Russian Defence Ministry is said to be investigating earlier claims made by an official spokesman that a Russian airstrike on May 28 had killed Al-Baghdadi and over 300 of his men somewhere in Syria
Abu Bakr al-Baghdadi , the self-styled head of the Islamic State (IS) caliphate, is reportedly dead. Russian military sources on Friday claimed that al-Baghdadi, along with other ISIS leaders and commanders, was killed in a Russian airstrike on May 28 outside Raqqa, the Syrian town under ISIS control.
American authorities have refused to confirm the Russian claim but they, too, have made the similar statement quoting Russian sources.
Baghdadi was reportedly holding a meeting of senior ISIS leaders and his commanders outside Raqqa, sometime around midnight, when Russian sources tipped off their air force base in Syria. The information was apparently confirmed by Syrian intelligence too.
Russian aircrafts soon launched an operation, hitting the meeting area where Baghdadi along with 30 other top ISIS leaders were killed, a Kremlin official spokesperson declared in an official statement.
Russian military sources declared that two Sukhoi fighter jets, Su-34s and Su-35s, carried out the strike on the meeting of ‘’high level commanders of the terrorist group within the so-called military council of the Islamic State.” The strike is said to have killed 30 ISIS field commanders and 300 fighters.
The strike is said to have taken place between 12.35 and 12.45 AM, according to Russian sources.
Russian intelligence is said to have been tipped off about this meeting sometime in late May when al-Baghdadi is said to have planned the retreat of ISIS forces from Raqqa, where they are under siege like in Mousal in Iraq, The New York Times reported.
Al-Baghdadi’s death, if confirmed, will be a major blow to the first Islamic caliphate, formed after the collapse of the Turkish caliphate in 1920s. The ISIS is already on retreat in Iraq, where it has been confined only to the southern parts of Mosul, the second largest Iraqi city with heavy concentration of Sunni population.
Baghdadi had declared the formation of an Islamic caliphate, nominating himself its caliph from a medieval Al Noori mosque in Mosul sometime in June 2014. He had been leading an underground life since then.
The declaration of an Islamic Caliphate had charged many Muslim youths from across continents, who heeded Baghdadi’s call of jihad against the West and flocked in thousands to Syria and Iraq, participating in one of the bloodiest wars of the 21st century.
The ISIS made quick headway capturing huge Iraqi and Syrian territory controlling oil fields, banks and other economic assets in both the countries. It is reported to have received huge financial backing from many rich Arab charities.

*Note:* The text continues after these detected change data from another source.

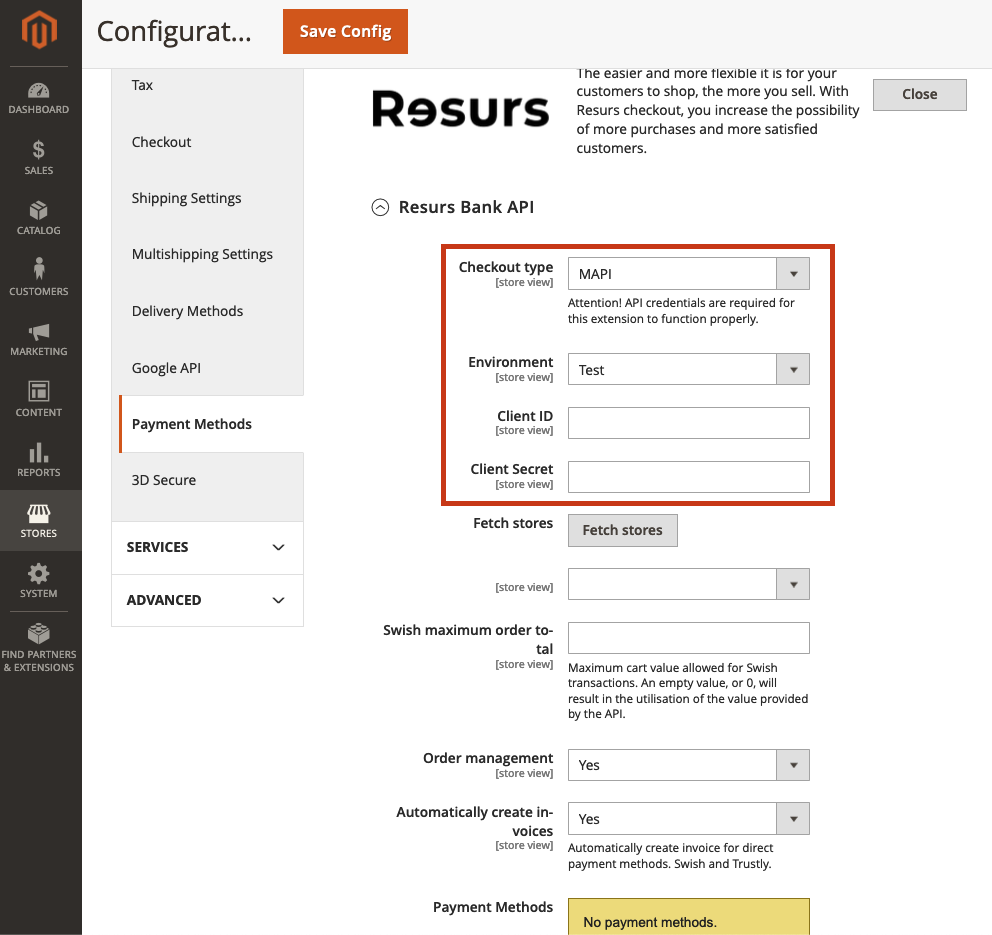
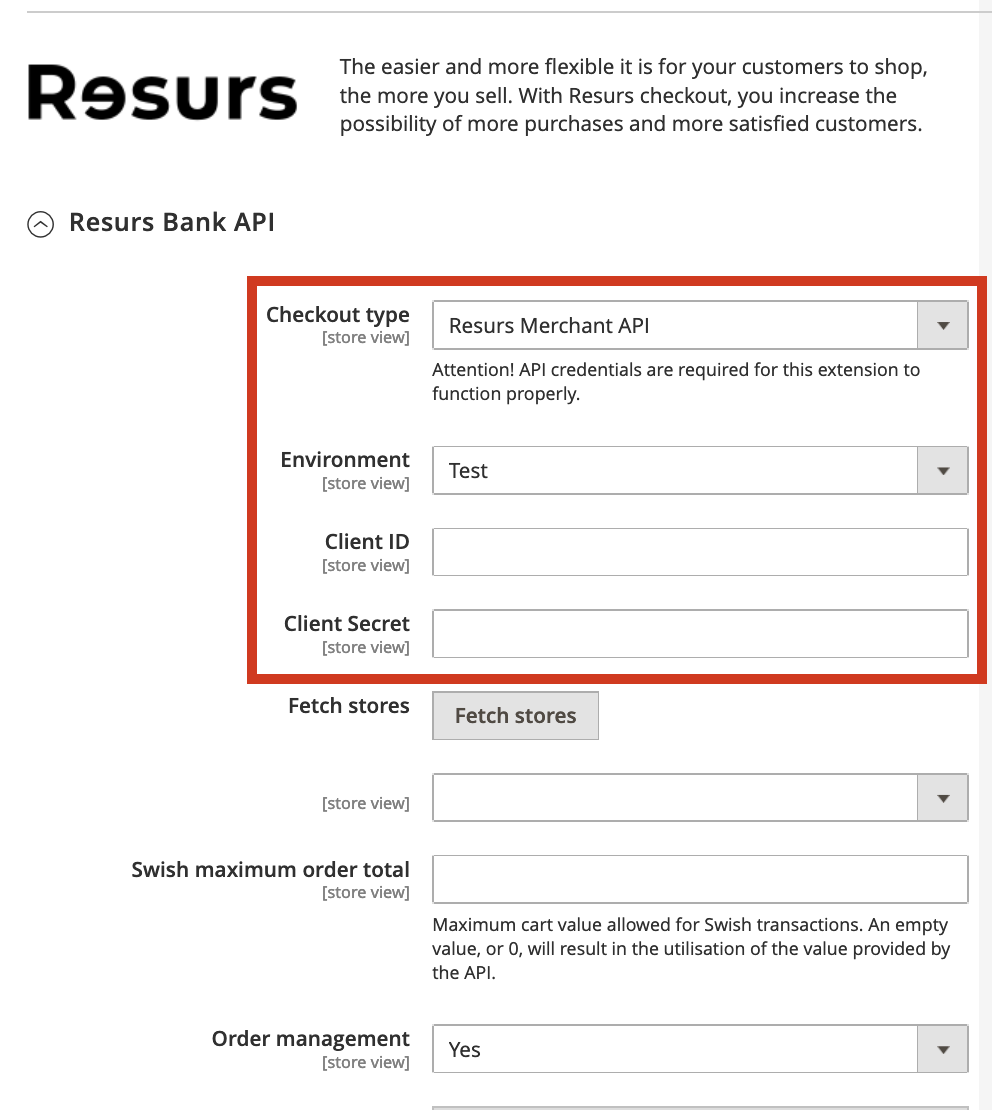
Update Magento documentation

diff --git a/docs/platform-plugins/magento-modules/magento-mapi.md b/docs/platform-plugins/magento-modules/magento-mapi.md
@@ -57,7 +57,7 @@ Payment Method configuration page in the Magento Admin Panel:
 
 Please configure the following:
 
-* Checkout Type: Select **MAPI**
+* Checkout Type: Select **Resurs Merchant API**
 * Environment: Select **Production** or **Test**, depending on whether this is
   a production or test environment.
 * Client ID: Enter your Resurs Bank *API Client ID*.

It unleashed a reign of terror both inside Iraq and Syria as well as in many European counties like France, Sweden and England.
The ISIS’ most recent and deadly operation took place in Manchester, England, where a lone wolf of Libyan origin blew himself up at a concert, killing scores of young men, women and children.
The ISIS is withering away. Baghdadi’s death, if confirmed, will sound its death knell. One has to wait and watch whether the spectre of terrorism will also die with Baghdadi, or if it takes a new shape as it did with the virtual disintegration of Al-Qaeda, whose leader Osama bin Laden was killed by American forces inside Pakistan, another major source of terrorist politics.